"Race" has been a factor of public policy and present in social thought in Southern Africa, including the countries of South Africa, Zimbabwe [Rhodesia], Angola, Mozambique and Namibia long before the rise of "official segregation" in South Africa. Social thought, public policy, and private actions driven by a sense of racial differences with its implied notion of abilities and needs linked to (if not determined by) a person's membership in a group regulated not only where a person lived, worked or went to church but even what crops a person could sell, what plays and movies he or she could attend, and what books and newspapers he or she might read. Using the popular and non-scientific idea of race, this course is a thematic exploration into the connections between "race" and wider societal practices and systems in countries of Southern Africa in the 19th & 20th centuries. The format will be a combination of the lecture and seminar systems, to provide for informed discussion.
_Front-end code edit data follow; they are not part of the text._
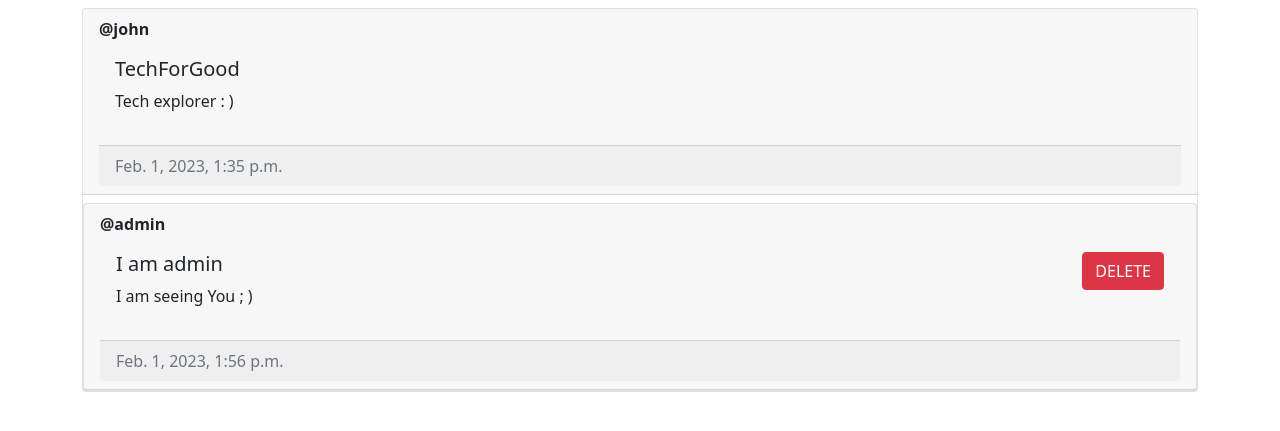
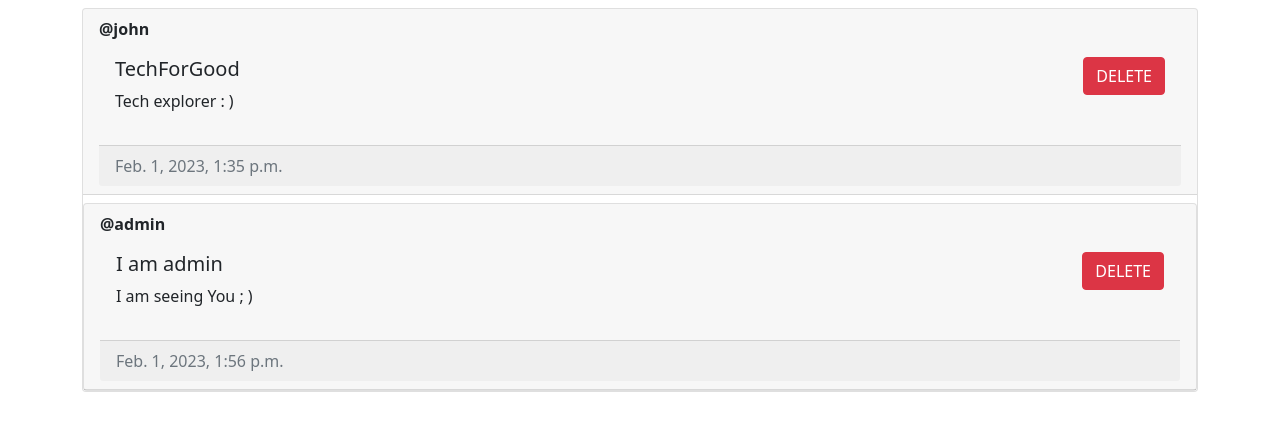
Before and after one commit to NiramayThaker/Access-Management-System, a Django app: page / in a window 1280 px wide. Shown: the part 96-527 px from the top of the page. Run offline with Django 4.2, Linux system fonts and the light colour scheme; a user stored in the database is signed in; data comes from the database, SQL or seed files in the repository; both versions use the stored data as it was after the commit; some libraries are stand-ins or nearby versions.

Commit message:
Assigning privileges as per user's groups

```diff
--- a/main/templates/main/home.html
+++ b/main/templates/main/home.html
@@ -16,7 +16,7 @@
             </div>
 
             <div>
-                {% if user == post.author %}
+                {% if user == post.author or perms.main.delete_post %}
 
                     <form method="post">
                         {% csrf_token %}
--- a/main/views.py
+++ b/main/views.py
@@ -1,6 +1,6 @@
 from django.shortcuts import render, HttpResponse, redirect
 from .forms import RegisterForm, PostForms
-from django.contrib.auth.decorators import login_required
+from django.contrib.auth.decorators import login_required, permission_required
 from django.contrib.auth import login, logout, authenticate
 from .models import Post
 
@@ -14,7 +14,7 @@ def index(request):
 	if request.method == 'POST':
 		post_id = request.POST.get('post-id')
 		post = Post.objects.filter(id=post_id).first()
-		if post and post.author == request.user:
+		if post and (post.author == request.user or request.user.has_perms("main.delete_post")):
 			post.delete()
 			return redirect('/')
 
@@ -41,6 +41,7 @@ def sign_up(request):
 
 
 @login_required(login_url="/login")
+@permission_required("main.add_post", login_url="/login", raise_exception=True)
 def create_post(request):
 	if request.method == "POST":
 		form = PostForms(request.POST)
```
Also changed, not shown: db.sqlite3.
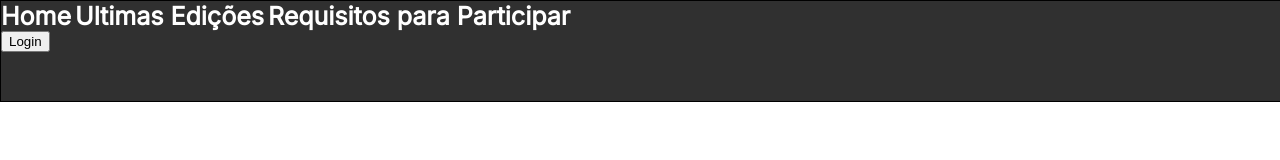
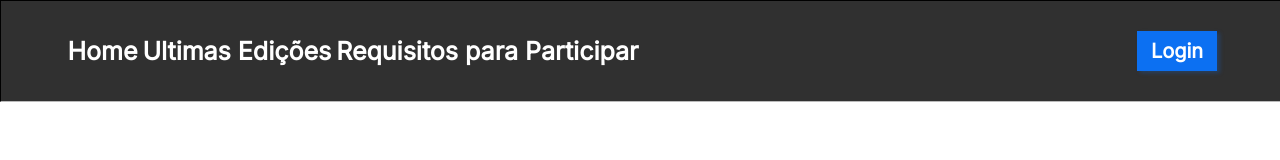
Before and after one commit to Moonxuh/bootcamp-dnc, a plain HTML site: page index.html in a window 1280 px wide. Drawn offline with Linux system fonts and the light colour scheme.

Commit message:
Criação do Estilo CSS do Menu

```diff
--- /dev/null
+++ b/estilo.css
@@ -0,0 +1,56 @@
+@import url('https://fonts.googleapis.com/css2?family= Inter:wght@100;400 & display=swap') ;
+
+    body {
+         margin: 0px; /* Margem externa dos componentes */
+        padding: 0px; /* Margem interna dos componentes */
+    }
+
+    #principal {
+        width: 100%;
+        height: 100px;
+        border: 1px solid black;
+
+        background-color: #303030;
+        display: flex;
+        justify-content: space-between;
+        align-items: center;
+        border-bottom: 1px solid #BABABA;
+    }
+
+    #menu {
+        display: flex;
+        width: 45%;
+        justify-content: space-around;
+        align-items: center;
+
+        margin-left: 5%;
+    }
+
+    #principal div a {
+        font-family: 'Inter';
+        font-size: 25px;
+        font-weight: 600;
+        color:white;
+        text-decoration: none;
+    }
+
+    #principal div a:hover {
+        color: #CCCCCC;
+    }
+
+    #principal button {
+        margin-right: 5%;
+        background-color: #0C70F2;
+        border: 0px;
+
+        height: 40px;
+        width: 80px;
+
+        font-family: 'Inter';
+        font-size: 20px;
+        font-weight: 600;
+        color: white;
+
+        box-shadow: 3px 2px 4px rgba(12, 112,242,0.25);
+        cursor: pointer;
+        }
--- a/index.html
+++ b/index.html
@@ -5,32 +5,7 @@
     <meta http-equiv="X-UA-Compatible" content="IE=edge">
     <meta name="viewport" content="width=device-width, initial-scale=1.0">
     <title>Bootcamp DNC</title>
-    <style>
-
-        @import url('https://fonts.googleapis.com/css2?family= Inter:wght@100;400 & display=swap') ;
-
-        body {
-            margin: 0px; /* Margem externa dos componentes */
-            padding: 0px; /* Margem interna dos componentes */
-        }
-
-        #principal {
-            width: 100%;
-            height: 100px;
-            border: 1px solid black;
-
-            background-color: #303030;
-        }
-
-        #principal div a {
-            font-family: 'Inter';
-            font-size: 25px;
-            font-weight: 600;
-            color:white;
-            text-decoration: none;
-        }
-
-    </style>
+    <link rel="stylesheet" href="estilo.css">
 </head>
 <body>
     <nav id="principal">
```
Requirements include two examinations, a research paper, and oral contributions.
This is a Certified Writing Course and an International & Global Studies Course.